On Oct. 25, 2013, law enforcement officers identified Parolee at Large, Samuel Duran, who has a violent criminal history, and attempted to arrest him in Roseville.

Duran wounded a federal Immigration and Customs Enforcement Agent. He then fled.

CDCR’s agents responded immediately, and then sought information from the Criminal Intelligence and Analysis Unit.

About two hours into the ensuring search, law enforcement officers found that a door had been kicked in at a residence in Roseville. As SWAT officers surrounded the residence, Duran opened fire with an assault rifle from inside the residence, injuring three SWAT officers.

During the incident, Agents and Analysts from CDCR’s Office of Correctional Safety provided the following assistance:

  • Gathered pertinent intelligence on Duran to help formulate a subject profile to assess possible tactics and actions. Assisted the inner perimeter and provided support to the SWAT Team.
  • Assisted at the Command Post and provided current and updated information to OCS managers.
  • Assisted in the negotiation process.
  • Provided intelligence needed to obtain additional search warrants.
  • Coordinated simultaneous cell searches throughout State institutions

After a stand-off of seven hours, crisis negotiators convinced Duran to surrender.

Distinguished Service Medal

The Distinguished Service Medal is awarded for an employee’s work conduct with the Department for a period of months or years, or involvement in a specific assignment of unusual benefit to the Department.

One of last year’s honorees was Michael Miranda, Gang Institution Coordinators at N.A. Chaderjian Youth Correctional Facility.

Mr. Miranda provides an example of the adage that exemplary people excel at what they do and are excellent examples to others.

Many of the tasks of the Gang Institution Coordinator are done not in the institution, but in the community; from having a life-changing discussion with a high-risk elementary school student to leading youth on off-grounds excursions during which NACYCF youth participate in restorative-justice projects.

Mr. Miranda makes certain each youth is aware of the harm done to victims, understands the healing process of victimization and understands the importance off the youth’s actions in the community.

He has provided support for events such as the March on the Capitol during Nation Victims Week; the Parents of Murdered Children Annual Vigil and delivering presents to a homeless shelter during the holiday season.

Employee Recognition awards
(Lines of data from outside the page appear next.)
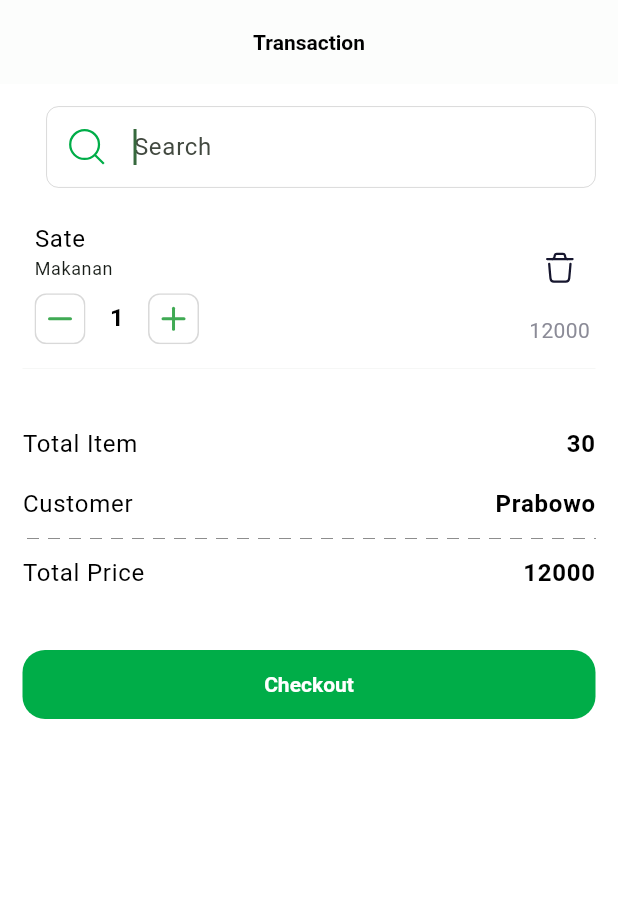
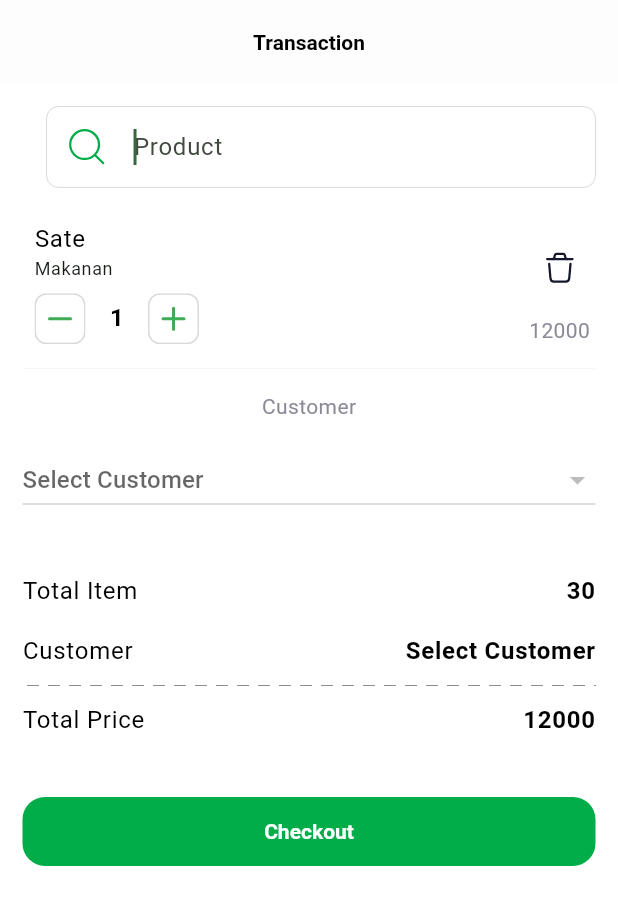
Before and after one commit to BangGhani/pl2_kasir, a Flutter app: the CartPage screen opened directly, on a phone screen of 412 x 824 dp. Shown: the top 905 px of the screen. Run offline on Flutter 3.47's test engine with Material 3 defaults, Android fonts, the phone set to English and light mode, and no system bars; our stand-ins replace cached_network_image, flutter_svg, form_field_validator, supabase_flutter; accounts and stored records are empty; network calls fail; Roboto replaces fonts that are missing (Gilroy).

Commit message:
Dropdown Customer Transaction

```diff
--- a/lib/backend/controllers/routes.dart
+++ b/lib/backend/controllers/routes.dart
@@ -3,16 +3,14 @@ import '../../pages/login.dart';
 import '../../pages/home.dart';
 import '../../pages/product/foodproduct.dart';
 import '../../pages/product/drinkproduct.dart';
-import '../../pages/product/createproductpage.dart';
-import '../../pages/product/editproductpage.dart';
+import '../../pages/transaction/invoice.dart';
 
 class AppRoutes {
   static const String login = '/login';
   static const String home = '/home';
   static const String foodProduct = '/foodProduct';
   static const String drinkProduct = '/drinkProduct';
-  static const String createProduct = '/createProduct';
-  static const String editProduct = '/editProduct';
+  static const String invoice = '/invoice';
 
   static Route<dynamic> onGenerateRoute(RouteSettings settings) {
     switch (settings.name) {
@@ -24,17 +22,8 @@ class AppRoutes {
         return MaterialPageRoute(builder: (_) => const FoodProductPage());
       case drinkProduct:
         return MaterialPageRoute(builder: (_) => const DrinkProductPage());
-      // case editProduct:
-      //   final args = settings.arguments as Map<String, dynamic>;
-      //   return MaterialPageRoute(
-      //     builder: (_) => EditProductPage(
-      //       productId: args['productId'],
-      //       name: args['name'],
-      //       stock: args['stock'],
-      //       price: args['price'],
-      //       type: args['type'],
-      //     ),
-      //   );
+      case invoice:
+        return MaterialPageRoute(builder: (_) => const InvoicePage());
       default:
         return MaterialPageRoute(
           builder: (_) => const Scaffold(
--- a/lib/pages/product/editproductpage.dart
+++ b/lib/pages/product/editproductpage.dart
@@ -151,12 +151,6 @@ class _EditProductDialogState extends State<EditProductDialog> {
                       fillColor: Color.fromARGB(255, 240, 249, 241),
                       border: OutlineInputBorder(),
                     ),
-                    validator: (value) {
-                      if (value == null || value.isEmpty) {
-                        return 'Stok tidak boleh kosong';
-                      }
-                      return null;
-                    },
                   ),
                 ),
                 IconButton(
--- a/lib/pages/product/product.dart
+++ b/lib/pages/product/product.dart
@@ -28,9 +28,9 @@ class _ProductPageState extends State<ProductPage> {
 
   Future<void> fetchFoodProducts() async {
     final response = await Supabase.instance.client
-        .from('produk') //nama tabel
-        .select() //field
-        .eq('jenis', 1); //filter
+        .from('produk')
+        .select()
+        .eq('jenis', 1);
 
     final data = response as List<dynamic>;
     setState(() {
--- a/lib/pages/transaction/transaction.dart
+++ b/lib/pages/transaction/transaction.dart
@@ -1,18 +1,53 @@
 import 'package:flutter/material.dart';
-import 'package:flutter_svg/flutter_svg.dart'; // Pastikan Anda mengimpor paket ini jika menggunakan SvgPicture
+import 'package:flutter_svg/flutter_svg.dart';
+import 'package:supabase_flutter/supabase_flutter.dart';
 
 import '../../backend/default/constant.dart';
-import '../../backend/controllers/routes.dart';
 import '../components/transactiondetalis.dart';
 import '../components/transactionlist.dart';
 
-class CartPage extends StatelessWidget {
+class CartPage extends StatefulWidget {
   const CartPage({
     super.key,
     this.isHomePage = false,
   });
 
   final bool isHomePage;
+
+  @override
+  _CartPageState createState() => _CartPageState();
+}
+
+class _CartPageState extends State<CartPage> {
+  String? selectedValue; // Variabel untuk menyimpan nilai dropdown
+  List<String> dropdownItems = []; // Daftar item dropdown
+
+  @override
+  void initState() {
+    super.initState();
+    fetchCustomers(); // Panggil fungsi untuk memuat data pelanggan
+  }
+
+  Future<void> fetchCustomers() async {
+    try {
+      final supabase = Supabase.instance.client;
+      final response = await supabase
+          .from('pelanggan') // Ganti dengan nama tabel di Supabase
+          .select('namaPelanggan');
+
+      if (response != null) {
+        setState(() {
+          // Konversi hasil query menjadi list string
+          dropdownItems = List<String>.from(
+            response.map((customer) => customer['namaPelanggan']),
+          );
+        });
+      }
+    } catch (e) {
+      // Tangani kesalahan
+      debugPrint('Error fetching customers: $e');
+    }
+  }
 
   @override
   Widget build(BuildContext context) {
@@ -37,14 +72,12 @@ class CartPage extends StatelessWidget {
                   Expanded(
                     child: Stack(
                       children: [
-                        //Search Box
                         Form(
                           child: TextFormField(
                             decoration: InputDecoration(
-                              hintText: 'Search',
+                              hintText: 'Product',
                               prefixIcon: Padding(
-                                padding:
-                                    const EdgeInsets.all(AppDefaults.padding),
+                                padding: const EdgeInsets.all(AppDefaults.padding),
                                 child: SvgPicture.asset(
                                   AppIcons.search,
                                   colorFilter: const ColorFilter.mode(
@@ -78,10 +111,33 @@ class CartPage extends StatelessWidget {
                       price: '12000',
                       type: 'Makanan',
                     ),
-                    const ItemTotalsAndPrice(
+                    const Text(
+                      'Customer',
+                      textAlign: TextAlign.start,
+                    ),
+                    Padding(
+                      padding: const EdgeInsets.all(AppDefaults.padding),
+                      child: DropdownButton<String>(
+                        value: selectedValue,
+                        isExpanded: true,
+                        hint: const Text('Select Customer'),
+                        items: dropdownItems.map((String item) {
+                          return DropdownMenuItem<String>(
+                            value: item,
+                            child: Text(item),
+                          );
+                        }).toList(),
+                        onChanged: (String? newValue) {
+                          setState(() {
+                            selectedValue = newValue;
+                          });
+                        },
+                      ),
+                    ),
+                    ItemTotalsAndPrice(
                       totalItem: 30,
                       totalPrice: '12000',
-                      customer: 'Prabowo',
+                      customer: selectedValue ?? 'Select Customer',
                     ),
                     SizedBox(
                       width: double.infinity,
@@ -89,7 +145,7 @@ class CartPage extends StatelessWidget {
                         padding: const EdgeInsets.all(AppDefaults.padding),
                         child: ElevatedButton(
                           onPressed: () {
-                            // Navigator.pushNamed(context, AppRoutes.orderSuccessfull);
+                            // Tambahkan logika checkout di sini
                           },
                           child: const Text('Checkout'),
                         ),
```
Also changed, not shown: lib/pages/employee/employee.dart (deleted, +0 -10 lines), lib/pages/home.dart (+5 -5 lines), lib/pages/transaction/invoice.dart (added, +15 -0 lines), 1 other file.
The Medal of Valor honors are separate from the Employee Recognition awards, which are also made during the Medal of Valor Ceremony. These awards include Correctional Officer of the Year, Correctional Supervisor of the Year and Executive of the Year, as well as others.

These honorees are selected by CDCR executives.

If you have questions or can’t open the MOV nomination form, call Bill Enfield, OPEC Chief of Internal Communications, at (916) 327-0277 or email him at william.enfield@cdcr.ca.gov.

See the 2014 ceremony (photos, video and story) at http://www.insidecdcr.ca.gov/2014/09/cdcr-staff-go-above-and-beyond-call-of-duty-medal-of-valor-honors-brave-actions/